═════ Records for this exercise ═════

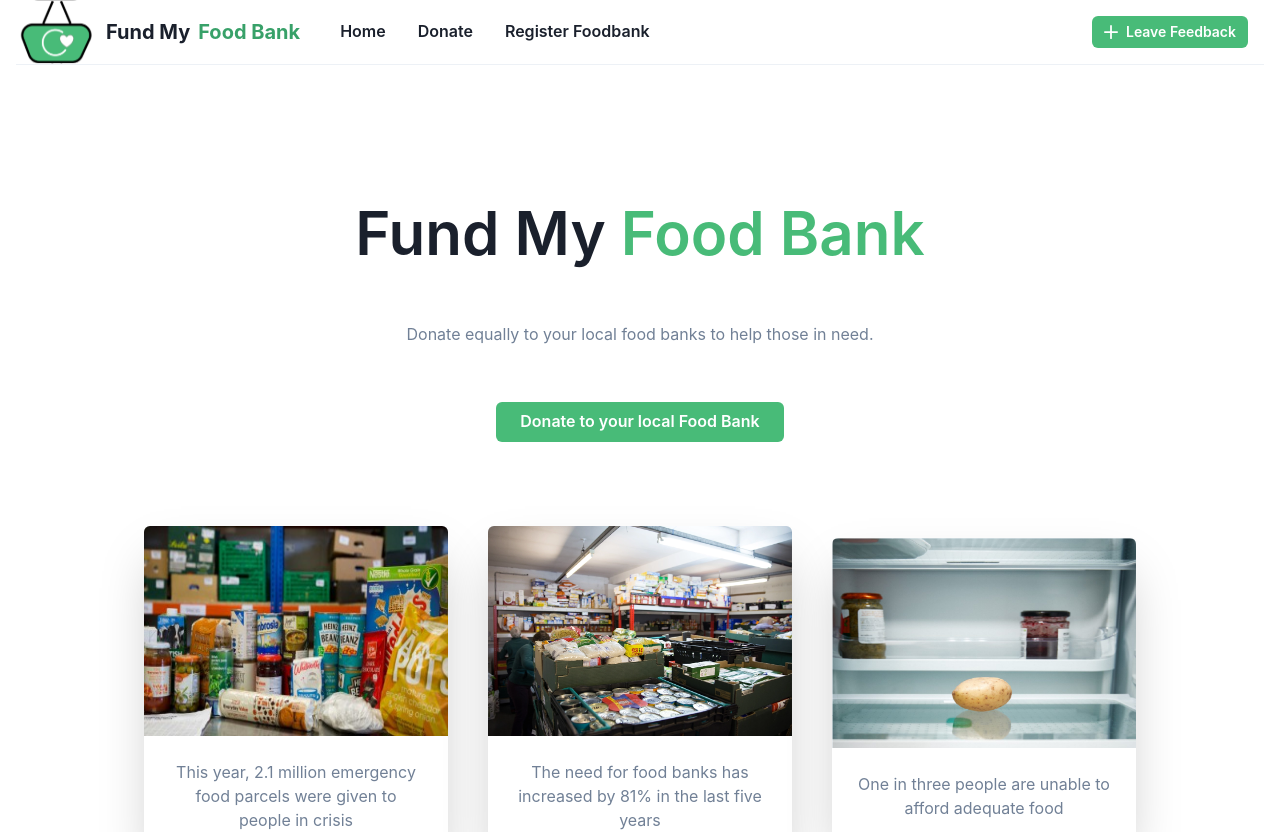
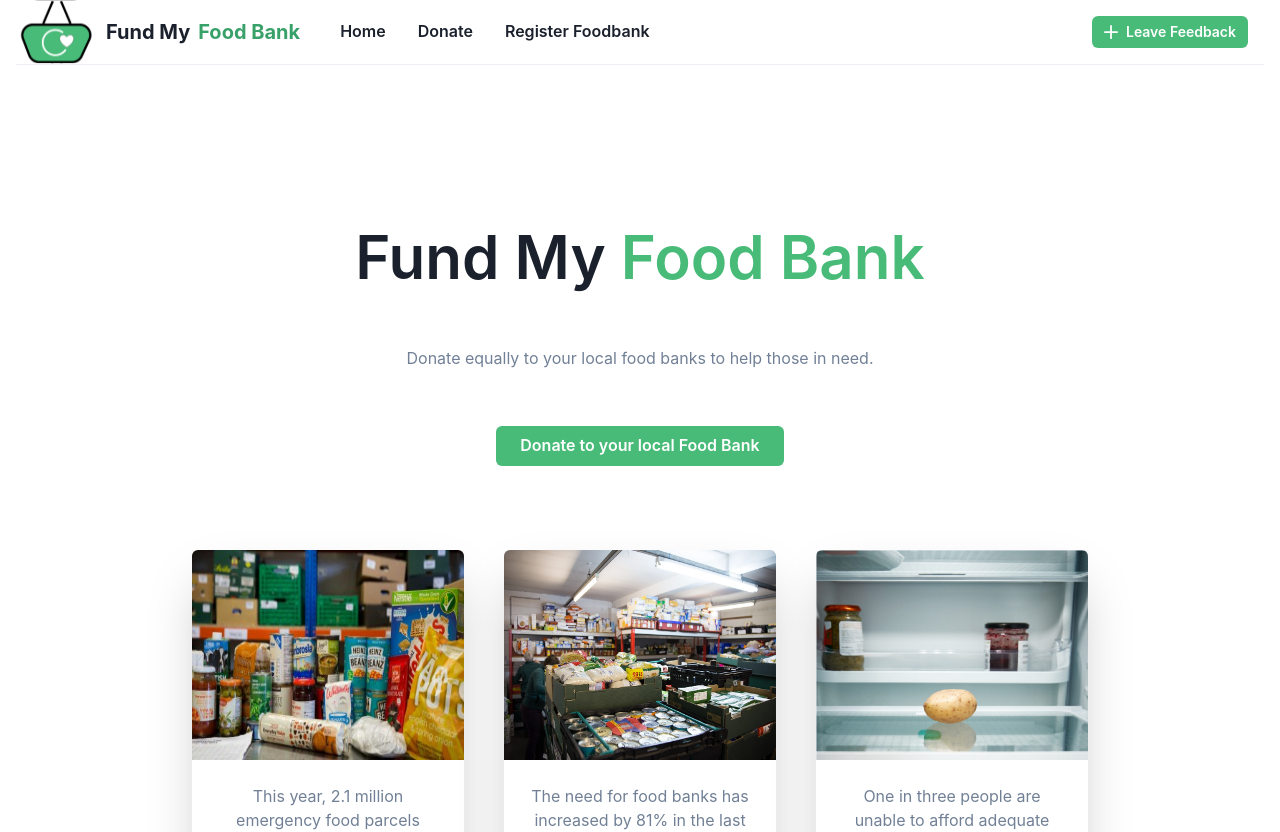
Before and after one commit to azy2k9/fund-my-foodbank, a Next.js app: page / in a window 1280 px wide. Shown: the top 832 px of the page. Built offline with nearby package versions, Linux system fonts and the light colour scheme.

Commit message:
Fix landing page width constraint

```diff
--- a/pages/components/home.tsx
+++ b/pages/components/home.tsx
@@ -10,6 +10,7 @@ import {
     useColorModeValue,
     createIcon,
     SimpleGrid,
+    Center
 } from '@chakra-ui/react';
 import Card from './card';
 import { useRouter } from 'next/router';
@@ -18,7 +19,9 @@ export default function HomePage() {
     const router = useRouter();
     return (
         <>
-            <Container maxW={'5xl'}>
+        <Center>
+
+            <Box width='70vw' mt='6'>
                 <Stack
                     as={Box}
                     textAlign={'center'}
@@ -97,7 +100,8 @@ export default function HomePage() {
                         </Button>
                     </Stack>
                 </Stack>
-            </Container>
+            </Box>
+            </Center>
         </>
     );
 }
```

═════

**Exercise goal**
Note how many lines of the listing above include the word "from", and respond with that number only.

**Reply**
3